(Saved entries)
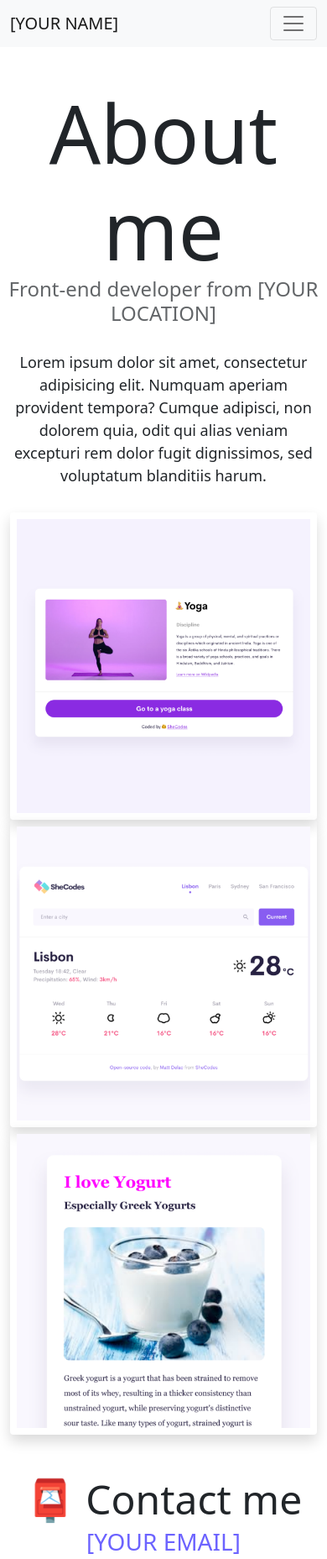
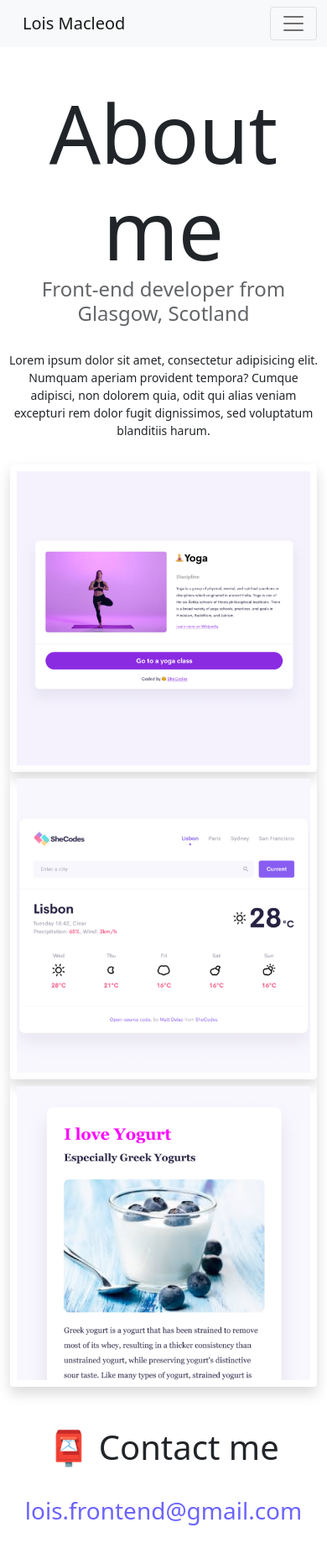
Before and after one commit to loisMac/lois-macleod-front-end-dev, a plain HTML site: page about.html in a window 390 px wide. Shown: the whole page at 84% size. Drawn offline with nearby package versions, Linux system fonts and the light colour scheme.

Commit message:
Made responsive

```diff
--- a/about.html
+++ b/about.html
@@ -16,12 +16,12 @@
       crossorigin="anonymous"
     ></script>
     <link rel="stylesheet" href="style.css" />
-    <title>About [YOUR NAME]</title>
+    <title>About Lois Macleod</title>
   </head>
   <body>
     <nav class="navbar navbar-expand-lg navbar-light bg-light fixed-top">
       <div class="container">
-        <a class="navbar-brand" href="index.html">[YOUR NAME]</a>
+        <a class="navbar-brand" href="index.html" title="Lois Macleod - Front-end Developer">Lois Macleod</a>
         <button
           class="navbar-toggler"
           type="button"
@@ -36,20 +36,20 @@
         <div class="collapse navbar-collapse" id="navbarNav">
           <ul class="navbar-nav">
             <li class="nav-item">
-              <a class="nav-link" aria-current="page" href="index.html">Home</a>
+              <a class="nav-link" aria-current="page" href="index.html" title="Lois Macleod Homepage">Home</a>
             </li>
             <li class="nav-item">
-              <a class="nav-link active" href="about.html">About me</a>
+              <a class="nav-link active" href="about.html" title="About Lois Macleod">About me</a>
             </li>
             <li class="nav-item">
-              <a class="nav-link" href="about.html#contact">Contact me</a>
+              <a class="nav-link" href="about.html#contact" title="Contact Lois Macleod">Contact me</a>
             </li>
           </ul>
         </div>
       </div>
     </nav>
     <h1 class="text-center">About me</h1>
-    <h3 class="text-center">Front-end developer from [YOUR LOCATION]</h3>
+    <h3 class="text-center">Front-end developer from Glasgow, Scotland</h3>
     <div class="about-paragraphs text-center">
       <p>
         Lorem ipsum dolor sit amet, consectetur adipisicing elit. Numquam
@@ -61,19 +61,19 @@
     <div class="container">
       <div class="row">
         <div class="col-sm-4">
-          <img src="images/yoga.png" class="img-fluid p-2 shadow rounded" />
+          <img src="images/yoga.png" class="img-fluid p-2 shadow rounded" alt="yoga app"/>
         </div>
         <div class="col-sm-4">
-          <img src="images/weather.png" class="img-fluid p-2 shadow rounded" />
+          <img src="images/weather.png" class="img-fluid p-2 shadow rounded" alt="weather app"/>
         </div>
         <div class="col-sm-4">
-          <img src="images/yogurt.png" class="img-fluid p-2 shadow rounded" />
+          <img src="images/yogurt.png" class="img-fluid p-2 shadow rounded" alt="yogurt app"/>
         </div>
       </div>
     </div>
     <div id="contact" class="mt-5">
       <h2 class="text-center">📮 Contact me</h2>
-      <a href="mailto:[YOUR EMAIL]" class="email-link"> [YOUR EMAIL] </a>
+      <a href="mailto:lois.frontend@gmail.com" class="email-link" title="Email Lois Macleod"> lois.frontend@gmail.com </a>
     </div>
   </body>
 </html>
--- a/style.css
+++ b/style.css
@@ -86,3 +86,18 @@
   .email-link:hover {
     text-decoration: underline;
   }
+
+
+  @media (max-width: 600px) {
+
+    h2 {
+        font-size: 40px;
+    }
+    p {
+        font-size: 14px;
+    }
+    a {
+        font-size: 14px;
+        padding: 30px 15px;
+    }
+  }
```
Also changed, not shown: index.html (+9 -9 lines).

--- ACTIVITY ---
Provide the count of lines in the records above that hold the word "email", with no other text.

--- EXERCISE RESPONSE ---
3